RUSNANOPRIZE Directorate Announces New Deadline for Nominations Submission – September 11, 2015 September 1st, 2015

$200K Awarded to Develop In Vitro Lung Test for Toxicity of Inhaled Nanomaterials: In Vitro Lung Test Designed to Protect Human Health and Replace Animal Testing September 1st, 2015

Alliances/Trade associations/Partnerships/Distributorships

TCL and QD Vision Demonstrate the Future of Wide Color Gamut Television at IFA: Color IQ Based Display is the First Commercially-Branded Television to Present Over 90% of ITU Rec. 2020 Color Gamut September 2nd, 2015

National Space Society Welcomes Janet Ivey As New NSS Governor: Janet Ivey of Janet's Planet is NOW IN ORBIT as a member of the Board of Governors of the National Space Society August 27th, 2015

National Space Society Welcomes Geoff Notkin As New NSS Governor August 26th, 2015

XEI Scientific appoints EM Resolutions as Distributor for the UK & Irish markets August 11th, 2015

NanoNews-Digest
The latest news from around the world, FREE



  Premium Products
NanoNews-Custom
Only the news you want to read!
 Learn More
NanoTech-Transfer
University Technology Transfer & Patents
 Learn More
NanoStrategies
Full-service, expert consulting
 Learn More

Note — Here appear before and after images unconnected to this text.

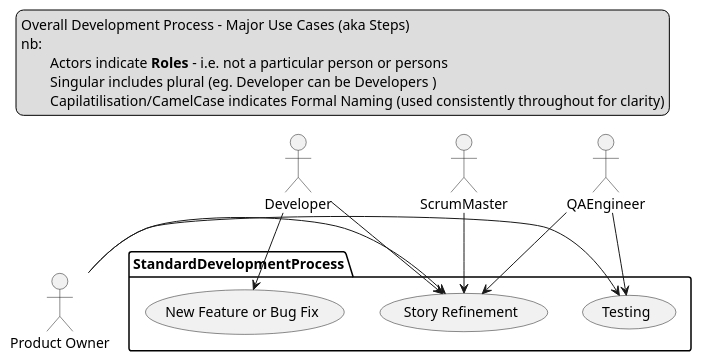
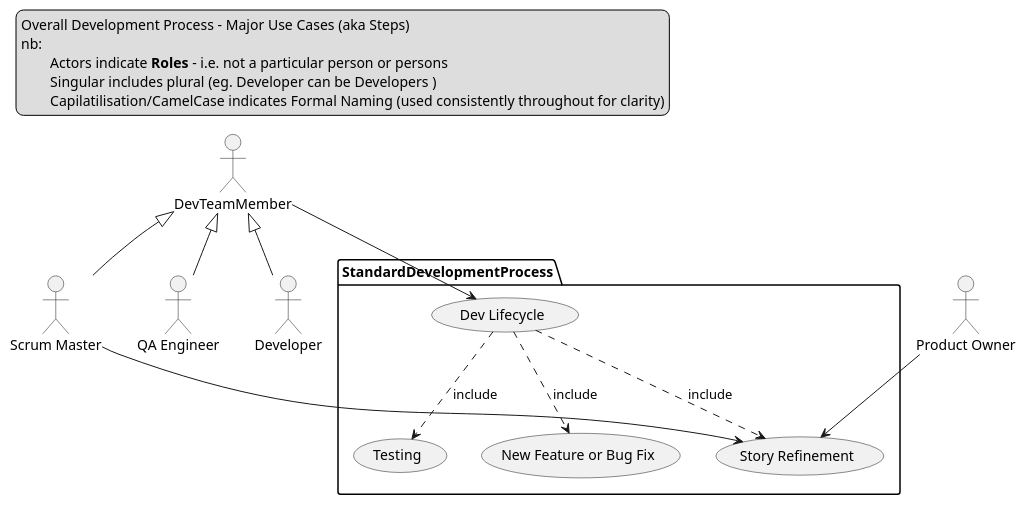
The first of 4 diagrams in ideal-process.puml (markcollinscope/epyx-process), drawn with PlantUML before and after one commit.

Commit message:
<master>: ongoing updates based around showing local env in action

```diff
--- a/ideal-process.puml
+++ b/ideal-process.puml
@@ -2,25 +2,43 @@
 @startuml uc
 legend top left
 	Overall Development Process - Major Use Cases (aka Steps)
 	nb: 
 		Actors indicate <b>Roles</b> - i.e. not a particular person or persons
 		Singular includes plural (eg. Developer can be Developers )
 		Capilatilisation/CamelCase indicates Formal Naming (used consistently throughout for clarity)
 end legend
 
+top to bottom direction
+
 package StandardDevelopmentProcess {
+	top to bottom direction
+	(Dev Lifecycle) as (DL)
+
+
 	(Story Refinement) as (SR)
+
+	(Testing) as (T)
 	(New Feature or Bug Fix) as (NFB)
-	(Testing) as (T)
+
+
+	(DL) ..> (SR) : include
+	(DL) ..> (NFB) : include
+	(DL) ..> (T) : include
 }
 
-:Product Owner: -> SR
-:ScrumMaster: --> SR
-:Developer: --> SR
-:QAEngineer: --> SR
+actor :Scrum Master: as SM
+actor :DevTeamMember: as DTM
+actor :Product Owner: as PO
 
-:Developer: --> NFB
-:QAEngineer: --> T
-:Product Owner: -> T
+actor :QA Engineer: as QAE
+actor :Developer: as DEV
+
+DTM <|-- SM
+DTM <|-- DEV
+DTM <|-- QAE
+
+PO --> SR
+SM --> SR
+DTM --> DL
 
 @enduml
```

ASP
Nanotechnology Now Featured Books




NNN

The Hunger Project







Car Brands
Buy website traffic